Climate negotiators will take an official break today as global environmental ministers sit down for a high-level session in an effort to hammer out a broader agreement on where to go from here. The United Nation’s top climate official, Yvo de Boer, says the goal is to establish a “shared vision” to underpin discussions in 2009.
Early reports indicated little evidence of a major breakthrough, but there might yet be room for surprises – or at least an interesting debate. The Guardian is reporting that the European Union has upped its ante with a pledge to cut emissions by 80-95 percent below 1990 levels – if developing countries will in turn agree to curb the growth in their emissions 15-30 percent over the next decade.
Perhaps the message being delivered by Martin Parry and others is getting through. Unfortunately, this kind of horse-trading might be a bit premature given that the United States remains in limbo until January.
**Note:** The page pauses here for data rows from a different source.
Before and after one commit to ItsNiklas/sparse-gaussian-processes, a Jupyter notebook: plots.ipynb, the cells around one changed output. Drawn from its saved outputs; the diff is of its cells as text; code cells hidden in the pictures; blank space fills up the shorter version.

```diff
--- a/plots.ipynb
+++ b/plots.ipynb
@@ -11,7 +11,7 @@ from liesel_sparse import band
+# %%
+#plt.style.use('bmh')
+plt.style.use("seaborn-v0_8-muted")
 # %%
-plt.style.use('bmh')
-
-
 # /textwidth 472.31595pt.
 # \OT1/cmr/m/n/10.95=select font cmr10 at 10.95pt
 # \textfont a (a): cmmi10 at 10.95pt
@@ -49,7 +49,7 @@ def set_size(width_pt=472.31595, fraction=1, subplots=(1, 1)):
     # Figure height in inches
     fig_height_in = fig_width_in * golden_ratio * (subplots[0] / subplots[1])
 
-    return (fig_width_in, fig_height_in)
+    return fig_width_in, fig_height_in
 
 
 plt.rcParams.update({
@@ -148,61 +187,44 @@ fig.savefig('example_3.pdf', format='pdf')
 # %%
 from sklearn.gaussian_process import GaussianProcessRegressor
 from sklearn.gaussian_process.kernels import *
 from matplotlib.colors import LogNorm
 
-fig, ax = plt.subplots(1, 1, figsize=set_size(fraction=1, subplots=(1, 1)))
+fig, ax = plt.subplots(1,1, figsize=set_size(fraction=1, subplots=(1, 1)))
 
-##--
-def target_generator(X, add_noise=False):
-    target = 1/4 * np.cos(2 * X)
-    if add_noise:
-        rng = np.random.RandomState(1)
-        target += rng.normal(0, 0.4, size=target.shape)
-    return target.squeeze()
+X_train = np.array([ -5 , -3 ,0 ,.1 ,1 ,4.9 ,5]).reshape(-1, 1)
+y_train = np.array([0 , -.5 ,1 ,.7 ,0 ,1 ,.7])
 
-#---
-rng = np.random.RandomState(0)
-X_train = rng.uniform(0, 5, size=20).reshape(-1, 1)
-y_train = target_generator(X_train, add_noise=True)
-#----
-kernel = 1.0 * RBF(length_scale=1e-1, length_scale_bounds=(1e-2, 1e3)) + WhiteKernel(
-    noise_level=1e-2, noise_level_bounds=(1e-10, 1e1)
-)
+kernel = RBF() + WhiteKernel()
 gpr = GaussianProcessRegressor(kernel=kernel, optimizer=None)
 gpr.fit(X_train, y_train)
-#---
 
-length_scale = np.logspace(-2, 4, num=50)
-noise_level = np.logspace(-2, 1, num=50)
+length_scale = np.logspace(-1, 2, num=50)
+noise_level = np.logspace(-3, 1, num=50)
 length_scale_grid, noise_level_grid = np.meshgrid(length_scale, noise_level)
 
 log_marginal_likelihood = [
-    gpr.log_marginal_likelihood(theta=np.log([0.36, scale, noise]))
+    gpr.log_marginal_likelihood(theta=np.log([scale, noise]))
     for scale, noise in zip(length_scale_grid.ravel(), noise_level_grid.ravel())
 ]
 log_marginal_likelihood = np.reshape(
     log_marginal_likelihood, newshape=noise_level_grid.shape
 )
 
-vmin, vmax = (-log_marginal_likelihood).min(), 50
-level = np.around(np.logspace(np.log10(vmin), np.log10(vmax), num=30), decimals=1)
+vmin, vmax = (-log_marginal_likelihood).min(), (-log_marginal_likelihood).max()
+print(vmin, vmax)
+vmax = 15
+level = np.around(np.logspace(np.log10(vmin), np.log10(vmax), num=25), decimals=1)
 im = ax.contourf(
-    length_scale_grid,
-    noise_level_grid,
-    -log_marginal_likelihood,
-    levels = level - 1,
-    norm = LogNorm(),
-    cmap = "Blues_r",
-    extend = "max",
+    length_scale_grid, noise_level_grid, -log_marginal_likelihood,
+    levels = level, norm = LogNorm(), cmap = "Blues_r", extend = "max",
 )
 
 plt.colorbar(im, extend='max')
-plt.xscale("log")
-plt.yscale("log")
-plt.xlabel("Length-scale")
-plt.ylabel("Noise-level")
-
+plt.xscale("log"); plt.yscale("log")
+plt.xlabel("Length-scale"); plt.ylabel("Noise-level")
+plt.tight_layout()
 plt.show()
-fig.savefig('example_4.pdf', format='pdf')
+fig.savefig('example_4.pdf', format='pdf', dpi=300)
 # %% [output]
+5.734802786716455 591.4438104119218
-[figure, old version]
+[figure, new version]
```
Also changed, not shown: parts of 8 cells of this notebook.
For their part, countries like China have adamantly opposed signing up to numeric targets, which isn’t to say that they are unwilling to commit to anything.
China has already implemented a policy to boost energy efficiency by 20 percent by 2010, compared to 2005 levels, and if that works out it plans go much further. Earlier this month, Brazil released a formal climate plan laying out, among other things, how it plans to reduce deforestation by 70 percent by 2017. The plan doesn’t quite deliver on previous promises to halt deforestation by 2015, but Bloomberg reported Environment Minister Carlos Minc saying it also involves massive reforestation efforts as well, suggesting that net deforestation could be attained by that date.
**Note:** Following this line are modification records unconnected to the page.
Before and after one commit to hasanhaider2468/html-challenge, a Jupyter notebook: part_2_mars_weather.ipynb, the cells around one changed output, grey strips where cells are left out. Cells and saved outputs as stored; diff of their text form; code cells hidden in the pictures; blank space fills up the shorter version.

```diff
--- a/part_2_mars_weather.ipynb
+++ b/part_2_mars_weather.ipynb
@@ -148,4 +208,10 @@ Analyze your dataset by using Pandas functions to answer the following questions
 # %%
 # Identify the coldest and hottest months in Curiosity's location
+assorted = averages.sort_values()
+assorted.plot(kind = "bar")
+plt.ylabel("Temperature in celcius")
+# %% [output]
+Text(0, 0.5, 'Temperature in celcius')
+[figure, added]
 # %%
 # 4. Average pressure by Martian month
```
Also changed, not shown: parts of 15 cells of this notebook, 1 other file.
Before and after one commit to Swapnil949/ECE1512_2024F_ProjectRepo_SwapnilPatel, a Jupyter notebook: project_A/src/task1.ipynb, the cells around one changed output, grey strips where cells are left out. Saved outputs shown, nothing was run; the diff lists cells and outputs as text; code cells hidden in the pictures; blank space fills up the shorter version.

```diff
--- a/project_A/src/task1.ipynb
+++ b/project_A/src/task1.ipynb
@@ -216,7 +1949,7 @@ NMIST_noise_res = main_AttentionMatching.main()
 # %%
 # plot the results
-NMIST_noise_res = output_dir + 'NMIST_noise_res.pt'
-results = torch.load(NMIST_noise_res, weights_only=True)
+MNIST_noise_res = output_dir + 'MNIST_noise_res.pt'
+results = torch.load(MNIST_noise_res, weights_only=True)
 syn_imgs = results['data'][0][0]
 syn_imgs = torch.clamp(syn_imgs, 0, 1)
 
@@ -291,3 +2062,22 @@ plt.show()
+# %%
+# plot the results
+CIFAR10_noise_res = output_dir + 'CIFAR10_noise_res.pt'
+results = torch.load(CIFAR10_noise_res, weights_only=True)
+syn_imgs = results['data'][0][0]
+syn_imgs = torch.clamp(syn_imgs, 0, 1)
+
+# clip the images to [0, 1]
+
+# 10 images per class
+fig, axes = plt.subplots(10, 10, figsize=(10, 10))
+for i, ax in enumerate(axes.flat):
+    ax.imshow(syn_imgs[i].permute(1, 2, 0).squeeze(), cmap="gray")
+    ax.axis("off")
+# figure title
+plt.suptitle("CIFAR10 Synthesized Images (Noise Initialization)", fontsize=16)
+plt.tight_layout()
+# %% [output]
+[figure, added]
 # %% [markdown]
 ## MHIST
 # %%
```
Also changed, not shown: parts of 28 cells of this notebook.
(As it happens, I asked Paulo Adario, Amazon Campaign Director for Greenpeace, about the issue this week in Poznan. He says the plan is based on some funny numbers and logic – including the baseline used for measuring the reductions and an implicit assumption that new plantations in one part of the country make up for slash-and-burn in the Amazon – but nonetheless represents “a step forward”.)
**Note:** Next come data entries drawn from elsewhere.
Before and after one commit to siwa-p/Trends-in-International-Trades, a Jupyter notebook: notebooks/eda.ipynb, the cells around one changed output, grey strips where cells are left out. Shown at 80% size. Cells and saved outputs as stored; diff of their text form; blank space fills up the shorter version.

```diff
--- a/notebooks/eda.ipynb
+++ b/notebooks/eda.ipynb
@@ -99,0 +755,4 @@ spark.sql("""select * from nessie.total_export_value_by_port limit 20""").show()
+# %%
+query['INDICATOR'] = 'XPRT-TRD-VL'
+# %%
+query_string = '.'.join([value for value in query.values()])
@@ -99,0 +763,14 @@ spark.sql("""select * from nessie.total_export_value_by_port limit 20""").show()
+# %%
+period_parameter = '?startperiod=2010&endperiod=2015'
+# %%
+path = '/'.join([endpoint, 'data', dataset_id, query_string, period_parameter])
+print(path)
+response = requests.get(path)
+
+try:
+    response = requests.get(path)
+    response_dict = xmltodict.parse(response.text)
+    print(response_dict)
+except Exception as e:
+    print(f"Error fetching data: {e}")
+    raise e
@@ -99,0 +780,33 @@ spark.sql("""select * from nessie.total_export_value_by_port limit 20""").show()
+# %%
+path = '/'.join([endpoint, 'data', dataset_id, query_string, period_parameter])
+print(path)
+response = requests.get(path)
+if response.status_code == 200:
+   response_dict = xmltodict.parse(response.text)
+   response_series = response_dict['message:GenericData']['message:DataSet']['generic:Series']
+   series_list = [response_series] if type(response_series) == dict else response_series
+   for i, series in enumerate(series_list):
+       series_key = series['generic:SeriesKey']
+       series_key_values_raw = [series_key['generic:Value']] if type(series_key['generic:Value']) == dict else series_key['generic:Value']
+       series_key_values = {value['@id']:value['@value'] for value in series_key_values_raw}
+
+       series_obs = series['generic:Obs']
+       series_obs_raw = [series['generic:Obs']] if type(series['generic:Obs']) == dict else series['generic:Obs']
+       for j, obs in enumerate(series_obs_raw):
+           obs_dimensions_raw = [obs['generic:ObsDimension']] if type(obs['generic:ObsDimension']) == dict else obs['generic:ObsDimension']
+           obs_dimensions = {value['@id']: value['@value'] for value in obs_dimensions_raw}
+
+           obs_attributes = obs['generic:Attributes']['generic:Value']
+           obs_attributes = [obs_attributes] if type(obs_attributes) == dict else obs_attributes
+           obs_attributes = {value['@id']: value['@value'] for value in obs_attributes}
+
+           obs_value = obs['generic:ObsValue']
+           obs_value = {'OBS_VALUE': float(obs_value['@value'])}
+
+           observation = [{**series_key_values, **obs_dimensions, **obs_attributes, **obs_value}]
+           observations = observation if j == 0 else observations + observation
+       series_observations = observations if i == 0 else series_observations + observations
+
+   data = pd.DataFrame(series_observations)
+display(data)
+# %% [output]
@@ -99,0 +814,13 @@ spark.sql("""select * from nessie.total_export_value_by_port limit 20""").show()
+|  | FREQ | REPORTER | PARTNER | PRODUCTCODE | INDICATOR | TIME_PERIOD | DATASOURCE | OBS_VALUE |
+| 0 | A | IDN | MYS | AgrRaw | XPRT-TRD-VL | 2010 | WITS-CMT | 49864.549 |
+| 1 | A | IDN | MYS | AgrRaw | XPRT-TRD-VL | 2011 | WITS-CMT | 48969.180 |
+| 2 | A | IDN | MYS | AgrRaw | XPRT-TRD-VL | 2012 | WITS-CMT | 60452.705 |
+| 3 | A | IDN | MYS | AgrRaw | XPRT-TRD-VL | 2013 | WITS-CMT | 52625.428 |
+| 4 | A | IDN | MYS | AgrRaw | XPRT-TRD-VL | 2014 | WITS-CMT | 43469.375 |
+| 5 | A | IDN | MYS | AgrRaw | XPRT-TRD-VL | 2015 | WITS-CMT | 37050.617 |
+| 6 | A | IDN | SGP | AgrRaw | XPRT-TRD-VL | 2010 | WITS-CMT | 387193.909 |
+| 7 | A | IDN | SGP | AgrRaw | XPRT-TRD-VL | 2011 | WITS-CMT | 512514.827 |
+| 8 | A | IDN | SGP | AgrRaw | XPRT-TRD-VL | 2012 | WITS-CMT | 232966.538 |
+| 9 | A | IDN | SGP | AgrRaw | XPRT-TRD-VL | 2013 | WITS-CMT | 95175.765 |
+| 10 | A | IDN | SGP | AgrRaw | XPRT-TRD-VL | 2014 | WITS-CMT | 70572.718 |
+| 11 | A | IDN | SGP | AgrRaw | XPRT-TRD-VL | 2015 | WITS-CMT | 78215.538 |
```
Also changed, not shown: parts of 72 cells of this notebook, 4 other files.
All of this is to say that there is evidence that some of the biggest emitters in the developing world are already taking climate seriously, even if they don’t want to bind themselves to specific commitments. It’s a point that UN climate chief Yvo de Boer drove home again yesterday, highlighting climate plans that have already been put in place by China and Brazil as well as Mexico, India, South Africa and others.
“One of the things that has constrained this process in the past is the impression that developing countries are doing anything,” he said. “Nothing could be farther from the truth.”